With demand for energy set to increase, there is a need to combine decarbonisation with security of supply. This means a pivotal role for nuclear in any future energy mix.
The nuclear industry is well-known for its ‘mega projects’: reactors designed to have an electrical output even higher than 1000 MWe. While these projects play an important role in the history of nuclear, their complexity and scale has often resulted in delays.
Now, vendors and developers in the industry are working together to shift this model – ‘economies of scale’ – to a newer, simplified, and more affordable standard: ‘economies of series’.
Small Modular Reactors (SMRs) are nuclear fission reactors that form the basis of this new standard. Smaller than conventional nuclear reactors, they are designed to be manufactured at a plant and transported to a site for installation
Learning curve and economies of series, centralised factory production to limit onsite costs, transportable on site
Reduced complexity enhancing overall safety, while limiting costs (e.g., passive safety)
Lower upfront capital costs and financing risk, with greater access to private capital
Remote locations, small grids, fossil plant replacement, non-electrical applications, marine based
At newcleo, we combine the SMR concept and our innovations with Advanced Nuclear Reactor technology.
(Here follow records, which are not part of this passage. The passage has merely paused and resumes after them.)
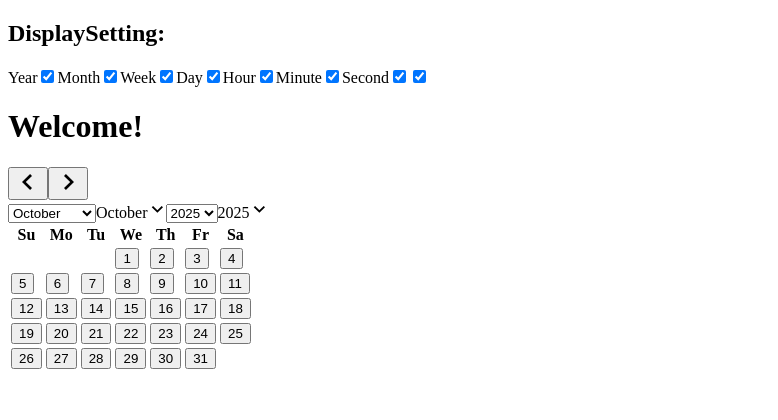
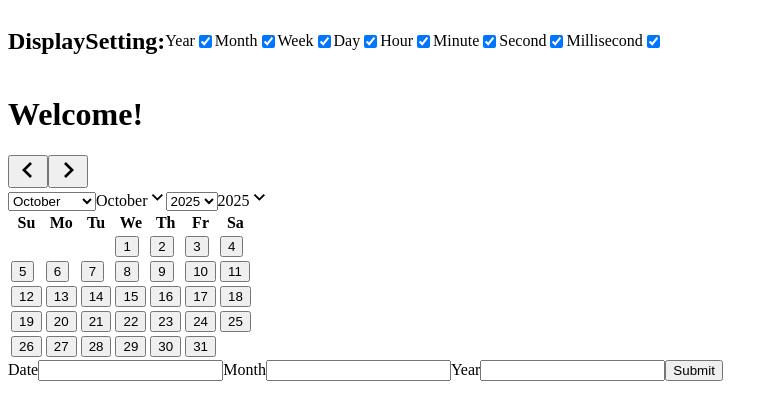
Before and after one commit to wangshu24/twentyninethousandstwohundredtwenty, a React app: page / in a window 1280 px wide. Shown: the top 420 px of the page, without its empty margins (0-778 px from the left). Built offline with nearby package versions, Linux system fonts and the light colour scheme; the HTML template or start-up script is replaced by a standard one.

Commit message:
Dev/Date text input (#3)
* restyle page

* WIP input for date month year

* added dob text input form

* make use of date text input

```diff
--- a/src/app.tsx
+++ b/src/app.tsx
@@ -4,6 +4,7 @@ import CalendarDemo from "./calendar";
 import Clock from "./clock";
 import { DisplayConfig } from "./displayFormat";
 import DisplaySetting from "./displaySetting";
+import DateInput from "./dateInput";
 
 let stored = localStorage.getItem("dob");
 let storedDob: Date | undefined = undefined;
@@ -42,8 +43,12 @@ function App(): JSX.Element {
         <h1>Welcome!</h1>
       </div>
       <SettingContext.Provider value={setting}>
+        {/** To be substituted for text input format with validation */}
         {!dob ? (
-          <CalendarDemo setDate={setDob} />
+          <>
+            <CalendarDemo setDate={setDob} />
+            <DateInput setDob={setDob} />
+          </>
         ) : (
           <Clock dob={dob} eod={addYears(dob, 80)} />
         )}
--- a/src/clock.tsx
+++ b/src/clock.tsx
@@ -31,7 +31,7 @@ function Clock(props: { dob: Date; eod: Date }) {
 
   return (
     <div>
-      <h1>Clock: {displayDuration(timeleft, displaySetting)}</h1>
+      <h1>{displayDuration(timeleft, displaySetting)}</h1>
     </div>
   );
 }
--- /dev/null
+++ b/src/dateInput.tsx
@@ -0,0 +1,86 @@
+import { useState } from "react";
+import { isValid, setDate } from "date-fns";
+
+type DateInputProps = {
+  Date: string;
+  Month: string;
+  Year: string;
+};
+
+function toggleAlert(alertFunc: (bool: boolean) => void) {
+  alertFunc(true);
+  setTimeout(() => {
+    alertFunc(false);
+  }, 3000);
+}
+
+function DateInput(props: { setDob: (dob: Date) => void }) {
+  const [textInput, setTextInput] = useState<DateInputProps>({
+    Date: "",
+    Month: "",
+    Year: "",
+  } as DateInputProps);
+  const { setDob } = props;
+  const [alert, setAlert] = useState(false);
+
+  const validateDate = (dateInput: DateInputProps): void => {
+    const date = new Date(
+      parseInt(dateInput.Year),
+      parseInt(dateInput.Month),
+      parseInt(dateInput.Date)
+    );
+    if (!isValid(date)) {
+      toggleAlert(setAlert);
+    } else {
+      setDob(date);
+    }
+  };
+
+  return (
+    <div>
+      {alert && <p>Invalid Date</p>}
+      <label>Date</label>
+      <input
+        type="text"
+        value={textInput.Date}
+        onChange={(e) => {
+          if (e.target.value.length > 2) {
+            setAlert(true);
+          } else {
+            setAlert(false);
+          }
+          setTextInput({ ...textInput, Date: e.target.value });
+        }}
+      />
+      <label>Month</label>
+      <input
+        type="text"
+        value={textInput.Month}
+        onChange={(e) => {
+          if (e.target.value.length > 2) {
+            setAlert(true);
+          } else {
+            setAlert(false);
+          }
+          setTextInput({ ...textInput, Month: e.target.value });
+        }}
+      />
+      <label>Year</label>
+      <input
+        type="text"
+        value={textInput.Year}
+        onChange={(e) => {
+          if (e.target.value.length > 4) {
+            setAlert(true);
+          } else {
+            setAlert(false);
+          }
+          setTextInput({ ...textInput, Year: e.target.value });
+        }}
+      />
+      <input type="submit" onClick={() => validateDate(textInput)} />
+    </div>
+  );
+}
+
+export default DateInput;
--- a/src/displaySetting.tsx
+++ b/src/displaySetting.tsx
@@ -15,7 +15,7 @@ function DisplaySetting(props: {
   };
 
   return (
-    <div>
+    <div style={{ display: "flex", alignItems: "center" }}>
       <h2>DisplaySetting:</h2>
       <label>Year</label>
       <input
@@ -66,6 +66,7 @@ function DisplaySetting(props: {
         value={"Second"}
         onChange={(e) => contextualSetSetting(e, 1)}
       />
+      <label>Millisecond</label>
       <input
         type="checkbox"
         checked={setting[0]}
```
Also changed, not shown: main.tsx (+12 -1 lines).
The core Advanced Nuclear Reactor technologies were defined by the Generation IV International Forum, which identified six new promising technologies and Research and Development programme for each. Among these technologies – with the aim of improving sustainability, safety, reliability, proliferaiton-resitance, and performance in the nuclear industry – is the Lead-cooled Fast Reactor concept, the basis of newcleo’s Small Modular Reactor design.
Gen-IV systems shift the current safety philosophy, aiming to maintain current reactor’s high level of safety, and shifting from mastering accidents to excluding accidents. This is achieved employing both active safety systems and passive safety systems, the latter relying on natural laws of physics rather than people or machines. Gen-IV concepts can further rely on physical principles which render the most severe accident physically impossible: this is called inherent or intrinsic safety.
Lead properties enable design simplification (hence economic benefits) and a high degree of inherent safety: